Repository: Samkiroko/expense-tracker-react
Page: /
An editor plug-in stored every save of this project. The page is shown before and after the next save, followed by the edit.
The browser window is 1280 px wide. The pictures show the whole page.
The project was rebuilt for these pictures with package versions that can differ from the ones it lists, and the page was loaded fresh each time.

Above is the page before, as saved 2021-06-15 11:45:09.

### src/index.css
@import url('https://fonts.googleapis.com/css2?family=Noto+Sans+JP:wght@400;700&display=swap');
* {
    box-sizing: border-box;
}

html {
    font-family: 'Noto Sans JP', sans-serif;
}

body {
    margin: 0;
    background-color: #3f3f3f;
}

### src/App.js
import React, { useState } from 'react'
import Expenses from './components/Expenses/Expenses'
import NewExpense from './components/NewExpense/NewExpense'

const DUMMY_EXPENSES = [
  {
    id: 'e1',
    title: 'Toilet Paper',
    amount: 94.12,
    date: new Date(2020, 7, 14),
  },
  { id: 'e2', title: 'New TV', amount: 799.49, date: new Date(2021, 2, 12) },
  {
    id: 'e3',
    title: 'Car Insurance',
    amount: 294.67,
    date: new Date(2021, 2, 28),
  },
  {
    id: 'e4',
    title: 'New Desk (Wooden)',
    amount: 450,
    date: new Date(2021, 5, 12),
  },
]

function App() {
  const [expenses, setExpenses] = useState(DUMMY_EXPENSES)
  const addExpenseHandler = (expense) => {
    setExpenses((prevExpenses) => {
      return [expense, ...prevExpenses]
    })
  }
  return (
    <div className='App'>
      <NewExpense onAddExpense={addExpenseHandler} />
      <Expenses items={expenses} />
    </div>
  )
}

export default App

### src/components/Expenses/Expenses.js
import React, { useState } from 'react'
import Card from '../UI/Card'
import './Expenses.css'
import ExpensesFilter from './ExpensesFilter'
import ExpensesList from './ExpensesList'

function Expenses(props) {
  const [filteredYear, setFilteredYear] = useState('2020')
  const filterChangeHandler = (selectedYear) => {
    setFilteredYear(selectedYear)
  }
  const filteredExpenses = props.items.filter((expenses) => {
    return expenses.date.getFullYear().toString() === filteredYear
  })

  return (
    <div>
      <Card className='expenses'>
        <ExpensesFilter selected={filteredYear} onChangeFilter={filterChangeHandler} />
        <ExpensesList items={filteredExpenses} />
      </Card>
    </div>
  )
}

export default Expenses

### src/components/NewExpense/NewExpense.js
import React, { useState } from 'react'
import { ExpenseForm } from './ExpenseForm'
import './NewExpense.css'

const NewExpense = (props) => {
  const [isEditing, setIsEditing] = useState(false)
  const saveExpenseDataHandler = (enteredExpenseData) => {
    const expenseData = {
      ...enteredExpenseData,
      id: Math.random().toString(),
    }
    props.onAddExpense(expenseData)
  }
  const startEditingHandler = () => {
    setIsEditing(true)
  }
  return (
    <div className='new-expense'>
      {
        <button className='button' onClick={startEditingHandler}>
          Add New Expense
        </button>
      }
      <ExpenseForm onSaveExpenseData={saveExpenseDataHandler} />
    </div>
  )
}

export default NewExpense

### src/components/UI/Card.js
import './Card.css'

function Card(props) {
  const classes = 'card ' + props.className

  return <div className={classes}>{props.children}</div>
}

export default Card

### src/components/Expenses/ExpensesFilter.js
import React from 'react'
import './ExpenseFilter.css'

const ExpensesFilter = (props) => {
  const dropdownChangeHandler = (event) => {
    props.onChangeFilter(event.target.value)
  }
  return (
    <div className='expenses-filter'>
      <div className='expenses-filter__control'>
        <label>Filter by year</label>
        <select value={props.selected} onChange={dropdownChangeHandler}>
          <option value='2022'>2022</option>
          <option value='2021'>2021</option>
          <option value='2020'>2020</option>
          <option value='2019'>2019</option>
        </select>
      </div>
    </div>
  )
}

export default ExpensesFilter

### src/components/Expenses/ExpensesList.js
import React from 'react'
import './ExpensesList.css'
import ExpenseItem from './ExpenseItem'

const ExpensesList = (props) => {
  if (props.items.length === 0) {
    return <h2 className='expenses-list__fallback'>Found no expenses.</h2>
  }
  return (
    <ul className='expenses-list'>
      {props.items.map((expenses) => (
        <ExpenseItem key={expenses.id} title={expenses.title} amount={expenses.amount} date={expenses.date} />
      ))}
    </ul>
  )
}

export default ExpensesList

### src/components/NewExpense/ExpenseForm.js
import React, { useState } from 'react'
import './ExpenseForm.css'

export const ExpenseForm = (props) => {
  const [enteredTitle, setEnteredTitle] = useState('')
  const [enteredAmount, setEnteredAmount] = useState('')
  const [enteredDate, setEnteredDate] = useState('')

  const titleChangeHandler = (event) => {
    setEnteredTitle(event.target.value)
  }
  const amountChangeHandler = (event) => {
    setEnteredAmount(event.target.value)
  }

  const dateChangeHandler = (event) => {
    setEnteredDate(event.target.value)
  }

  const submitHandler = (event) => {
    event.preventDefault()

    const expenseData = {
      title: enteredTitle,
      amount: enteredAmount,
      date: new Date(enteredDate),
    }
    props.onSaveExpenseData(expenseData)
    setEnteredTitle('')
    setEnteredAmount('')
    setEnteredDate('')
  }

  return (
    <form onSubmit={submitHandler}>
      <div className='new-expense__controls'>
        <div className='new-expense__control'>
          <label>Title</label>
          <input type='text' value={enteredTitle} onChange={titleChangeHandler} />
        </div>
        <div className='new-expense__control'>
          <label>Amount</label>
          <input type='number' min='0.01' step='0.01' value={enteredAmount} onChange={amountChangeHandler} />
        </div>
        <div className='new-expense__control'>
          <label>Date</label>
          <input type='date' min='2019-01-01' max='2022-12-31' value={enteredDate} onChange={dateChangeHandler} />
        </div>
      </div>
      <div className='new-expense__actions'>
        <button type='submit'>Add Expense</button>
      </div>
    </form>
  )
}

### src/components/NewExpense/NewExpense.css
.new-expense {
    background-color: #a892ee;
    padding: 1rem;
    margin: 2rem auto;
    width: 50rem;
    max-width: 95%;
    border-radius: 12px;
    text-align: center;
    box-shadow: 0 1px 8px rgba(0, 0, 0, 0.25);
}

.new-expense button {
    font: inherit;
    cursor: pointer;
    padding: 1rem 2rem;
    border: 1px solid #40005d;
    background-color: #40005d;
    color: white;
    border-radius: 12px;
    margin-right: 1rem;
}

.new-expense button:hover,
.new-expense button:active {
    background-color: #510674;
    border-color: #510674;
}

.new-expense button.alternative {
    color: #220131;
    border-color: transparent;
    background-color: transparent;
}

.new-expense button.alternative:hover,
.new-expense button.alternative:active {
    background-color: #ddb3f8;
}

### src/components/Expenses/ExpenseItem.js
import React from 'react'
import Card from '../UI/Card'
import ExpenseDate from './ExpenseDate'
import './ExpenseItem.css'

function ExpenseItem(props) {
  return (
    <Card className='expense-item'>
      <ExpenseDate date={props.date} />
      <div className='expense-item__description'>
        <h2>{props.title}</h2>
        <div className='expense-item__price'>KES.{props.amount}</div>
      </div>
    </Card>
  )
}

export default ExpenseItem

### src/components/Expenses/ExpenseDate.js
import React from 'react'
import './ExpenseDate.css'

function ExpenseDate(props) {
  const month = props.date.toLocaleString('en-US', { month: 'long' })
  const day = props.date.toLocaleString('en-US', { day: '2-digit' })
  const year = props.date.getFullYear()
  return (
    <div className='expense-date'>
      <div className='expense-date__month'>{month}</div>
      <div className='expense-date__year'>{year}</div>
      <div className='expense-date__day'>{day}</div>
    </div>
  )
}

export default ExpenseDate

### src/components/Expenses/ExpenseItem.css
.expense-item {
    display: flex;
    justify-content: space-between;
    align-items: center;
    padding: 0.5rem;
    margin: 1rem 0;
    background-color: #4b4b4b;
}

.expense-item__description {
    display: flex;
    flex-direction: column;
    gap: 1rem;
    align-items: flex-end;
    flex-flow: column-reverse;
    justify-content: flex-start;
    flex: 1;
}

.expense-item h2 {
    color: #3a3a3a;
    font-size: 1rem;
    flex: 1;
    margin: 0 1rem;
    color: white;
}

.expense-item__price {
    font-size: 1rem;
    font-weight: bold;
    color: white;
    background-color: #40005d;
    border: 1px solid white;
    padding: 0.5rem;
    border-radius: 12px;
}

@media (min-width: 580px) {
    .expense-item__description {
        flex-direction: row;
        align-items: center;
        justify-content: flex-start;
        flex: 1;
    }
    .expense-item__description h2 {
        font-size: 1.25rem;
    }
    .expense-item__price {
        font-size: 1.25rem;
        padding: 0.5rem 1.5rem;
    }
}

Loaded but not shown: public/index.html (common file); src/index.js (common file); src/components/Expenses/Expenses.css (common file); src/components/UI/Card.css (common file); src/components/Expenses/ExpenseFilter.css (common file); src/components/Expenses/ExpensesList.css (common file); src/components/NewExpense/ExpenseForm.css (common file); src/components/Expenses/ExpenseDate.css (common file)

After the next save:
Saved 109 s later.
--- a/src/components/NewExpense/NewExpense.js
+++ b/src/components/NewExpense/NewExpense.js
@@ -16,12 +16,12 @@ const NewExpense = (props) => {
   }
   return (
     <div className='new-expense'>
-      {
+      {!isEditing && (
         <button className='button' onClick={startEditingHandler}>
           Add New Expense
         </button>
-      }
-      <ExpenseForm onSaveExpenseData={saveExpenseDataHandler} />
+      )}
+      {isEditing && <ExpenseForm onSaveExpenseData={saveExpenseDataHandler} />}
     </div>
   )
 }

-=-=-

> WHAT THIS TASK INVOLVES
From the records, work out how many lines include "ExpenseItem" and respond with the number only.

> ANSWER TO THIS TASK
7